◆ **EXERCISE DETAILS**: Could the data below be printed out exactly, with the pictures left out?

☆ ☆ ☆

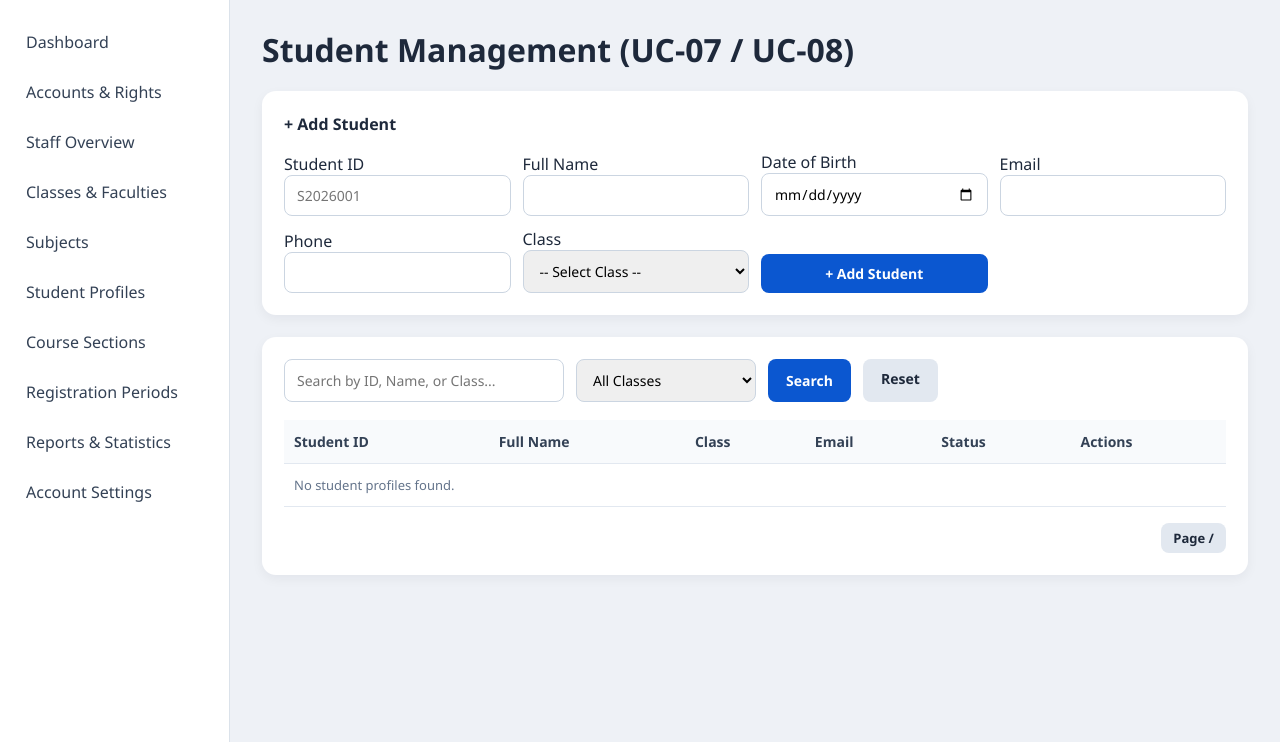
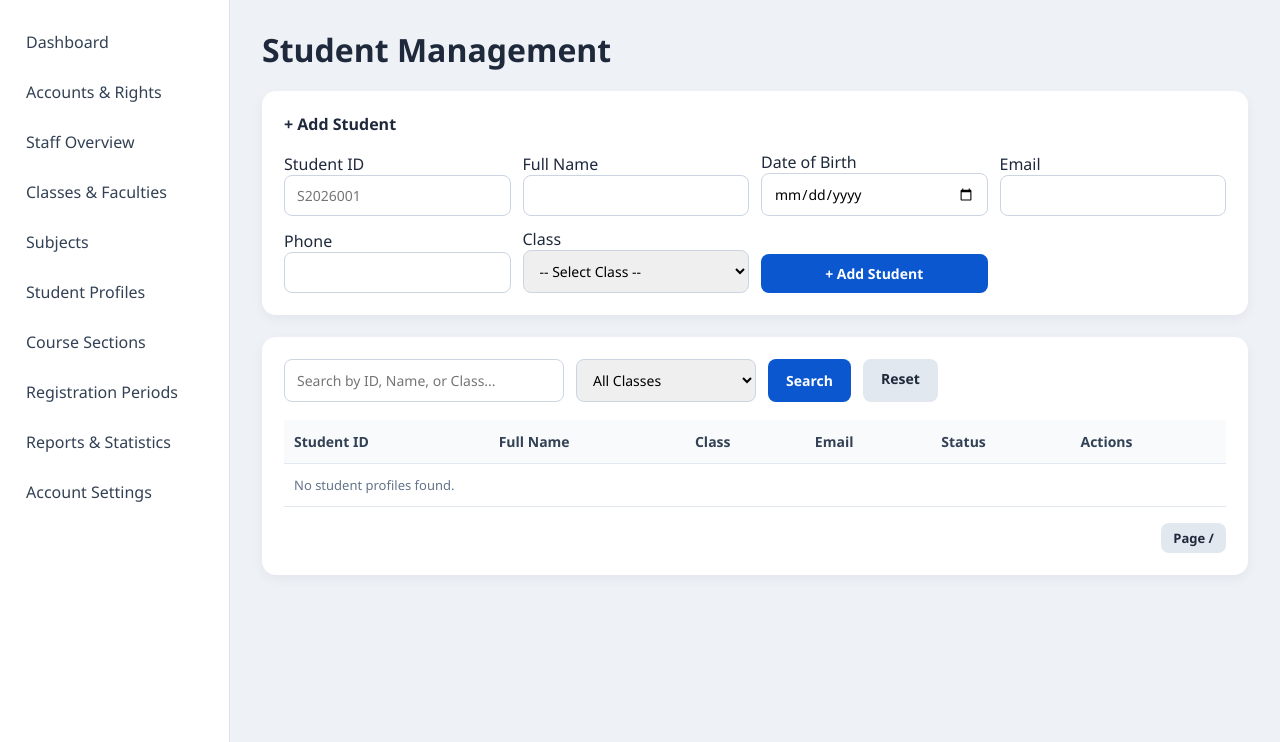
Before and after one commit to nguyendzz/ProgAndTest, a Flask app: template app/views/templates/staff/students.html in a window 1280 px wide. Shown: the part 58-800 px from the top of the page. Run offline with Flask 3, Linux system fonts and the light colour scheme; the template is opened without the code that fills it, so the values that code supplies are empty; the visitor is signed in with stand-in values (Sample User, id 1).

Commit message:
Update students.html

```diff
--- a/app/views/templates/staff/students.html
+++ b/app/views/templates/staff/students.html
@@ -1,7 +1,7 @@
 {% extends "base.html" %}
 {% block title %}Student Management - Student Manager System{% endblock %}
 {% block content %}
-<h1 style="margin-bottom: 20px;">Student Management (UC-07 / UC-08)</h1>
+<h1 style="margin-bottom: 20px;">Student Management</h1>
 
 <div class="panel">
     <div class="panel-title">+ Add Student</div>
```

☆ ☆ ☆

◆ **WRITTEN SOLUTION**:
Before and after one commit to nguyendzz/ProgAndTest, a Flask app: template app/views/templates/staff/students.html in a window 1280 px wide. Shown: the part 58-800 px from the top of the page. Run offline with Flask 3, Linux system fonts and the light colour scheme; the template is opened without the code that fills it, so the values that code supplies are empty; the visitor is signed in with stand-in values (Sample User, id 1).

Commit message:
Update students.html

```diff
--- a/app/views/templates/staff/students.html
+++ b/app/views/templates/staff/students.html
@@ -1,7 +1,7 @@
 {% extends "base.html" %}
 {% block title %}Student Management - Student Manager System{% endblock %}
 {% block content %}
-<h1 style="margin-bottom: 20px;">Student Management (UC-07 / UC-08)</h1>
+<h1 style="margin-bottom: 20px;">Student Management</h1>
 
 <div class="panel">
     <div class="panel-title">+ Add Student</div>
```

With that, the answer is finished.